Required work: All of the records below are to be output exactly; no image belongs in the result.

____

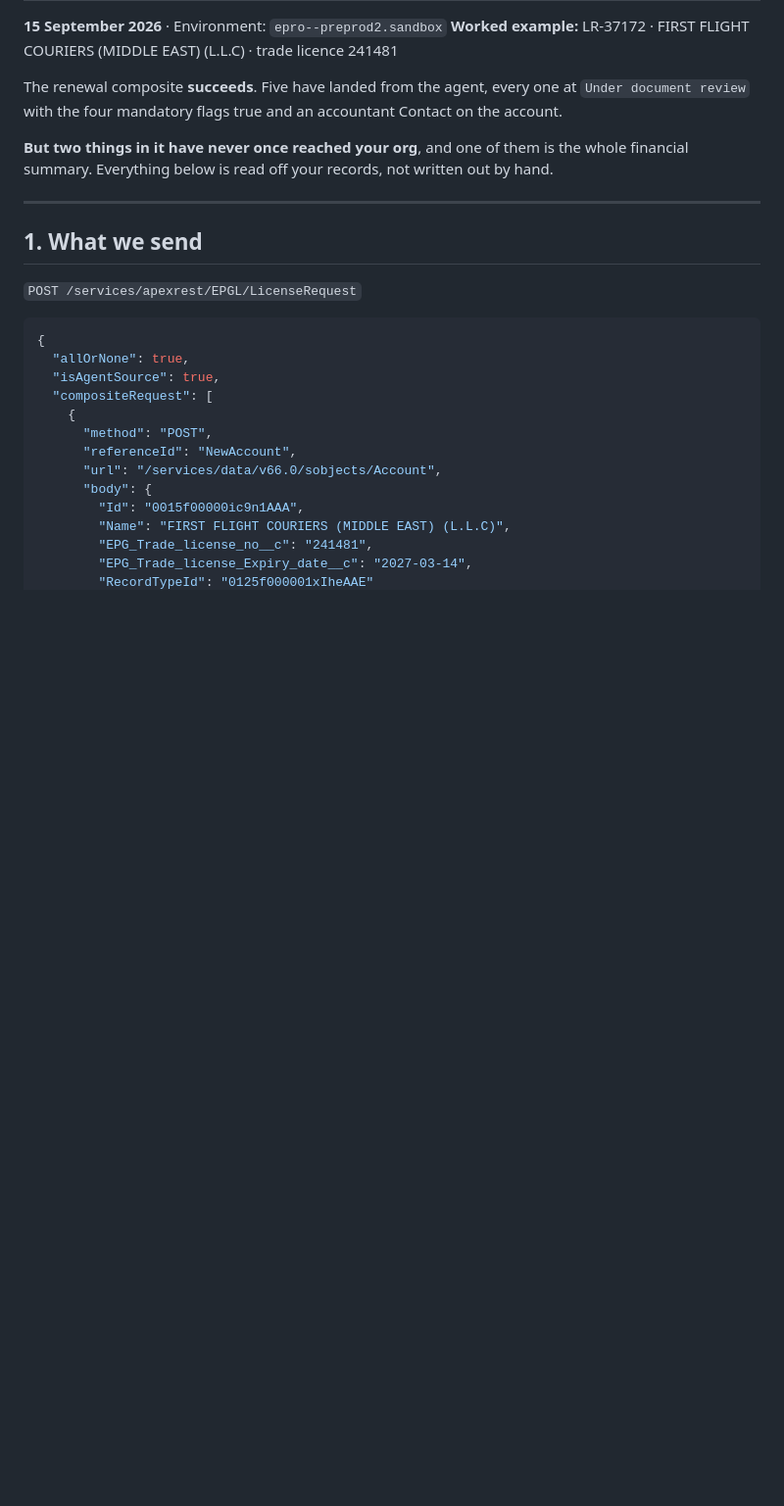
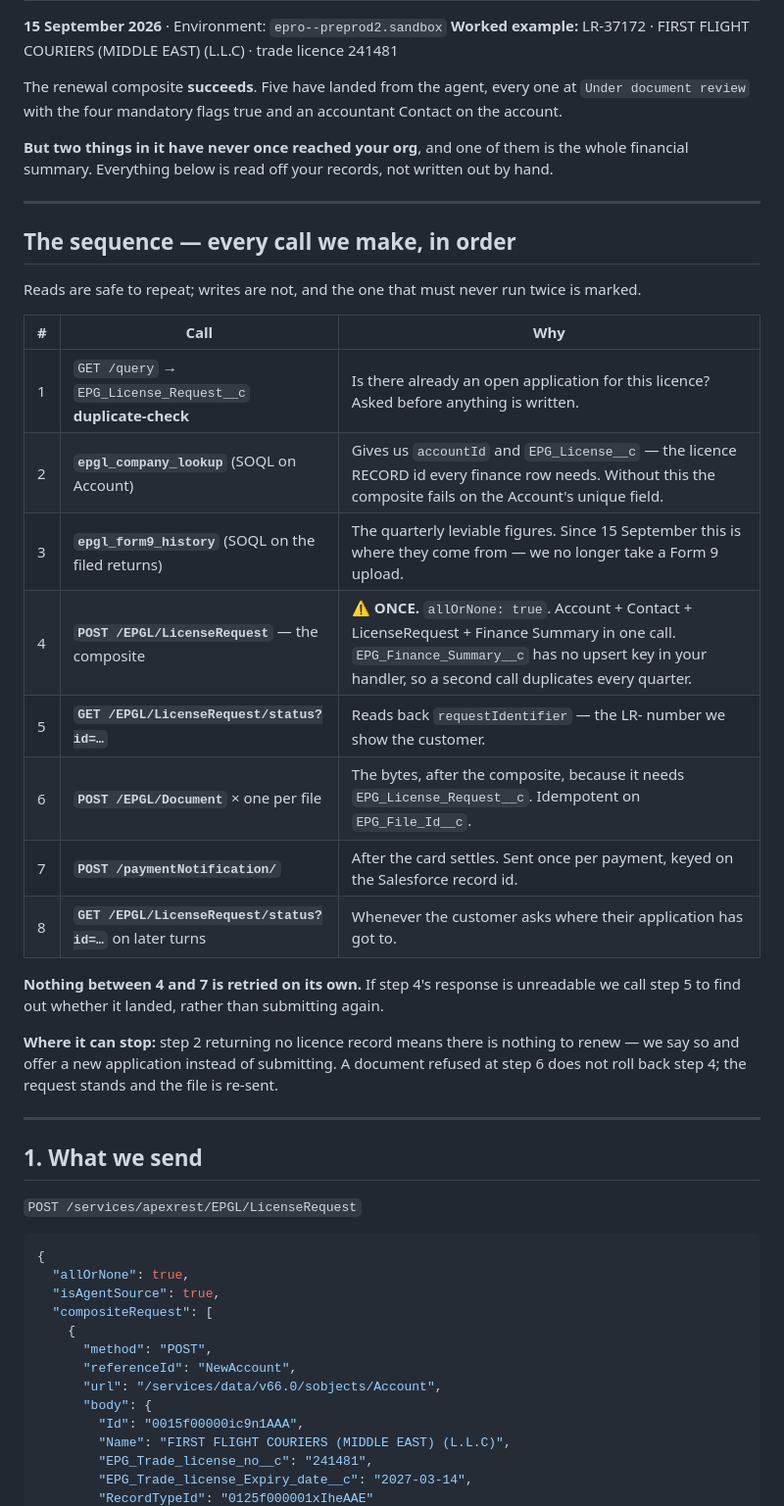
Before and after one commit to 7xinnovation/7x-ai-agents, a Markdown page: docs/EPGL-RENEWAL-PAYLOAD-2026-09-15.md, the part around the change. Shown at 98% size. Rendered like a GitHub page; blank space fills up the shorter version.

Commit message:
The sequence of calls, in the renewal document
They asked for the step-by-step of what we send, so both sides can see
the order rather than infer it from a payload. Eight calls, which are
reads and which are writes, the one that must never run twice and why,
and the two places it can legitimately stop.

Co-Authored-By: Claude Opus 5 (1M context) <noreply@anthropic.com>

```diff
--- a/docs/EPGL-RENEWAL-PAYLOAD-2026-09-15.md
+++ b/docs/EPGL-RENEWAL-PAYLOAD-2026-09-15.md
@@ -10,6 +10,33 @@ Contact on the account.
 **But two things in it have never once reached your org**, and one of them is the
 whole financial summary. Everything below is read off your records, not written
 out by hand.
+
+---
+
+## The sequence — every call we make, in order
+
+Reads are safe to repeat; writes are not, and the one that must never run twice
+is marked.
+
+| # | Call | Why |
+|---|---|---|
+| 1 | `GET /query` → `EPG_License_Request__c` **duplicate-check** | Is there already an open application for this licence? Asked before anything is written. |
+| 2 | **`epgl_company_lookup`** (SOQL on Account) | Gives us `accountId` and `EPG_License__c` — the licence RECORD id every finance row needs. Without this the composite fails on the Account's unique field. |
+| 3 | **`epgl_form9_history`** (SOQL on the filed returns) | The quarterly leviable figures. Since 15 September this is where they come from — we no longer take a Form 9 upload. |
+| 4 | **`POST /EPGL/LicenseRequest`** — the composite | ⚠️ **ONCE.** `allOrNone: true`. Account + Contact + LicenseRequest + Finance Summary in one call. `EPG_Finance_Summary__c` has no upsert key in your handler, so a second call duplicates every quarter. |
+| 5 | **`GET /EPGL/LicenseRequest/status?id=…`** | Reads back `requestIdentifier` — the LR- number we show the customer. |
+| 6 | **`POST /EPGL/Document`** × one per file | The bytes, after the composite, because it needs `EPG_License_Request__c`. Idempotent on `EPG_File_Id__c`. |
+| 7 | **`POST /paymentNotification/`** | After the card settles. Sent once per payment, keyed on the Salesforce record id. |
+| 8 | **`GET /EPGL/LicenseRequest/status?id=…`** on later turns | Whenever the customer asks where their application has got to. |
+
+**Nothing between 4 and 7 is retried on its own.** If step 4's response is
+unreadable we call step 5 to find out whether it landed, rather than submitting
+again.
+
+**Where it can stop:** step 2 returning no licence record means there is nothing
+to renew — we say so and offer a new application instead of submitting. A
+document refused at step 6 does not roll back step 4; the request stands and the
+file is re-sent.
 
 ---
 
```
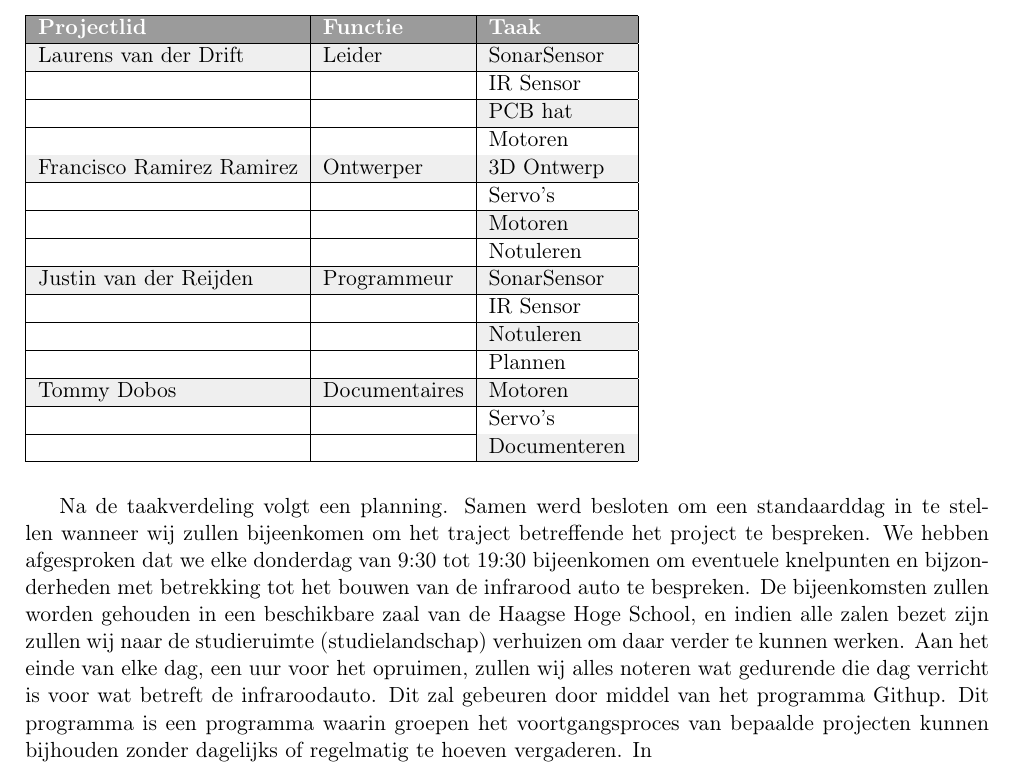
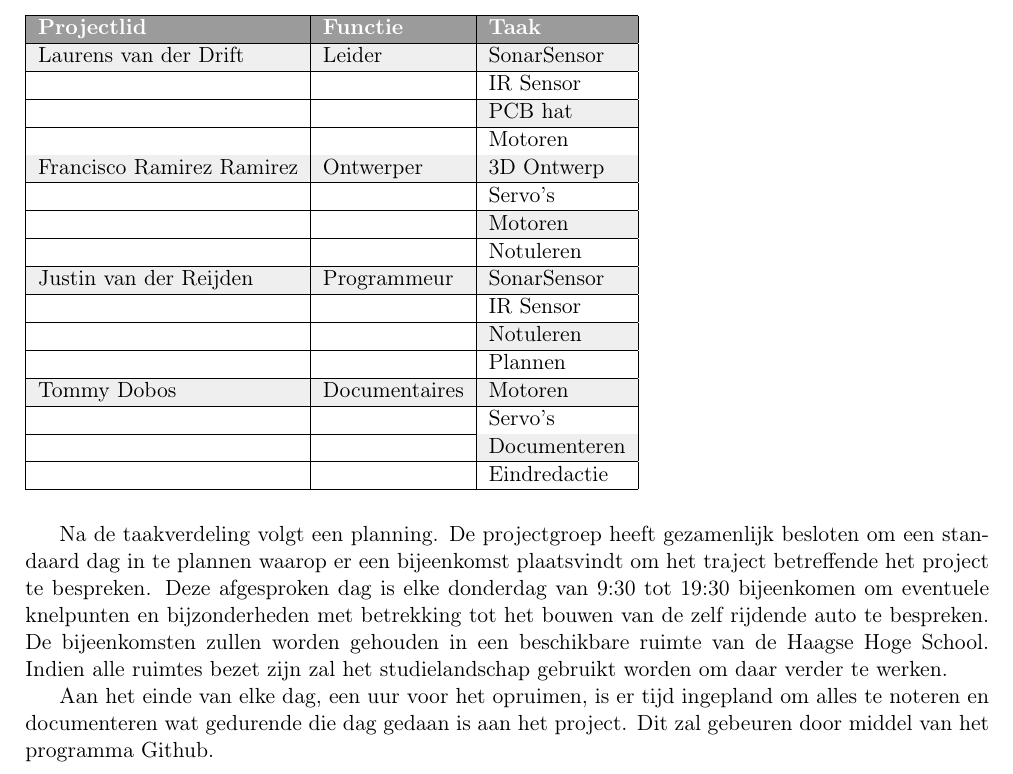
Before and after one commit to InfraVroom/PVA, a LaTeX document (main.tex, which reads chapters/07_De_projectorganisatie.tex): part of page 9 of 13, cut so that both start at the same text. Compiled offline with pdfLaTeX.

Commit message:
eindredactie 7

```diff
--- a/chapters/07_De_projectorganisatie.tex
+++ b/chapters/07_De_projectorganisatie.tex
@@ -29,8 +29,10 @@ Justin   van der Reijden & Programmeur & SonarSensor \\ \hline
 Tommy Dobos & Documentaires & Motoren \\ \hline
  &  & Servo's \\ \hline
  &  & \cellcolor[HTML]{EFEFEF}Documenteren \\ \hline
+ &  & Eindredactie \\ \hline
 \end{tabular}
 \end{table}
 
-Na de taakverdeling volgt een planning. Samen werd besloten om een standaarddag in te stellen wanneer wij zullen bijeenkomen om het traject betreffende het project te bespreken. We hebben afgesproken dat we elke donderdag van 9:30 tot 19:30 bijeenkomen om eventuele knelpunten en bijzonderheden met betrekking tot het bouwen van de infrarood auto te bespreken. De bijeenkomsten zullen worden gehouden in een beschikbare zaal van de Haagse Hoge School, en indien alle zalen bezet zijn zullen wij naar de studieruimte (studielandschap) verhuizen om daar verder te kunnen werken.
-Aan het einde van elke dag, een uur voor het opruimen, zullen wij alles noteren wat gedurende die dag verricht is voor wat betreft de infraroodauto. Dit zal gebeuren door middel van het programma Githup. Dit programma is een programma waarin groepen het voortgangsproces van bepaalde projecten kunnen bijhouden zonder dagelijks of regelmatig te hoeven vergaderen. In
+Na de taakverdeling volgt een planning. De projectgroep heeft gezamenlijk besloten om een standaard dag in te plannen waarop er een bijeenkomst plaatsvindt om het traject betreffende het project te bespreken. Deze afgesproken dag is elke donderdag van 9:30 tot 19:30 bijeenkomen om eventuele knelpunten en bijzonderheden met betrekking tot het bouwen van de zelf rijdende auto te bespreken. De bijeenkomsten zullen worden gehouden in een beschikbare ruimte van de Haagse Hoge School.  Indien alle ruimtes bezet zijn zal  het studielandschap gebruikt worden om daar verder te werken.
+
+Aan het einde van elke dag, een uur voor het opruimen, is er tijd ingepland om alles te noteren en documenteren wat gedurende die dag gedaan is aan het project. Dit zal gebeuren door middel van het programma Github.
```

____

Answer space:
Before and after one commit to 7xinnovation/7x-ai-agents, a Markdown page: docs/EPGL-RENEWAL-PAYLOAD-2026-09-15.md, the part around the change. Shown at 98% size. Rendered like a GitHub page; blank space fills up the shorter version.

Commit message:
The sequence of calls, in the renewal document
They asked for the step-by-step of what we send, so both sides can see
the order rather than infer it from a payload. Eight calls, which are
reads and which are writes, the one that must never run twice and why,
and the two places it can legitimately stop.

Co-Authored-By: Claude Opus 5 (1M context) <noreply@anthropic.com>

```diff
--- a/docs/EPGL-RENEWAL-PAYLOAD-2026-09-15.md
+++ b/docs/EPGL-RENEWAL-PAYLOAD-2026-09-15.md
@@ -10,6 +10,33 @@ Contact on the account.
 **But two things in it have never once reached your org**, and one of them is the
 whole financial summary. Everything below is read off your records, not written
 out by hand.
+
+---
+
+## The sequence — every call we make, in order
+
+Reads are safe to repeat; writes are not, and the one that must never run twice
+is marked.
+
+| # | Call | Why |
+|---|---|---|
+| 1 | `GET /query` → `EPG_License_Request__c` **duplicate-check** | Is there already an open application for this licence? Asked before anything is written. |
+| 2 | **`epgl_company_lookup`** (SOQL on Account) | Gives us `accountId` and `EPG_License__c` — the licence RECORD id every finance row needs. Without this the composite fails on the Account's unique field. |
+| 3 | **`epgl_form9_history`** (SOQL on the filed returns) | The quarterly leviable figures. Since 15 September this is where they come from — we no longer take a Form 9 upload. |
+| 4 | **`POST /EPGL/LicenseRequest`** — the composite | ⚠️ **ONCE.** `allOrNone: true`. Account + Contact + LicenseRequest + Finance Summary in one call. `EPG_Finance_Summary__c` has no upsert key in your handler, so a second call duplicates every quarter. |
+| 5 | **`GET /EPGL/LicenseRequest/status?id=…`** | Reads back `requestIdentifier` — the LR- number we show the customer. |
+| 6 | **`POST /EPGL/Document`** × one per file | The bytes, after the composite, because it needs `EPG_License_Request__c`. Idempotent on `EPG_File_Id__c`. |
+| 7 | **`POST /paymentNotification/`** | After the card settles. Sent once per payment, keyed on the Salesforce record id. |
+| 8 | **`GET /EPGL/LicenseRequest/status?id=…`** on later turns | Whenever the customer asks where their application has got to. |
+
+**Nothing between 4 and 7 is retried on its own.** If step 4's response is
+unreadable we call step 5 to find out whether it landed, rather than submitting
+again.
+
+**Where it can stop:** step 2 returning no licence record means there is nothing
+to renew — we say so and offer a new application instead of submitting. A
+document refused at step 6 does not roll back step 4; the request stands and the
+file is re-sent.
 
 ---
 
```
Before and after one commit to InfraVroom/PVA, a LaTeX document (main.tex, which reads chapters/07_De_projectorganisatie.tex): part of page 9 of 13, cut so that both start at the same text. Compiled offline with pdfLaTeX.

Commit message:
eindredactie 7

```diff
--- a/chapters/07_De_projectorganisatie.tex
+++ b/chapters/07_De_projectorganisatie.tex
@@ -29,8 +29,10 @@ Justin   van der Reijden & Programmeur & SonarSensor \\ \hline
 Tommy Dobos & Documentaires & Motoren \\ \hline
  &  & Servo's \\ \hline
  &  & \cellcolor[HTML]{EFEFEF}Documenteren \\ \hline
+ &  & Eindredactie \\ \hline
 \end{tabular}
 \end{table}
 
-Na de taakverdeling volgt een planning. Samen werd besloten om een standaarddag in te stellen wanneer wij zullen bijeenkomen om het traject betreffende het project te bespreken. We hebben afgesproken dat we elke donderdag van 9:30 tot 19:30 bijeenkomen om eventuele knelpunten en bijzonderheden met betrekking tot het bouwen van de infrarood auto te bespreken. De bijeenkomsten zullen worden gehouden in een beschikbare zaal van de Haagse Hoge School, en indien alle zalen bezet zijn zullen wij naar de studieruimte (studielandschap) verhuizen om daar verder te kunnen werken.
-Aan het einde van elke dag, een uur voor het opruimen, zullen wij alles noteren wat gedurende die dag verricht is voor wat betreft de infraroodauto. Dit zal gebeuren door middel van het programma Githup. Dit programma is een programma waarin groepen het voortgangsproces van bepaalde projecten kunnen bijhouden zonder dagelijks of regelmatig te hoeven vergaderen. In
+Na de taakverdeling volgt een planning. De projectgroep heeft gezamenlijk besloten om een standaard dag in te plannen waarop er een bijeenkomst plaatsvindt om het traject betreffende het project te bespreken. Deze afgesproken dag is elke donderdag van 9:30 tot 19:30 bijeenkomen om eventuele knelpunten en bijzonderheden met betrekking tot het bouwen van de zelf rijdende auto te bespreken. De bijeenkomsten zullen worden gehouden in een beschikbare ruimte van de Haagse Hoge School.  Indien alle ruimtes bezet zijn zal  het studielandschap gebruikt worden om daar verder te werken.
+
+Aan het einde van elke dag, een uur voor het opruimen, is er tijd ingepland om alles te noteren en documenteren wat gedurende die dag gedaan is aan het project. Dit zal gebeuren door middel van het programma Github.
```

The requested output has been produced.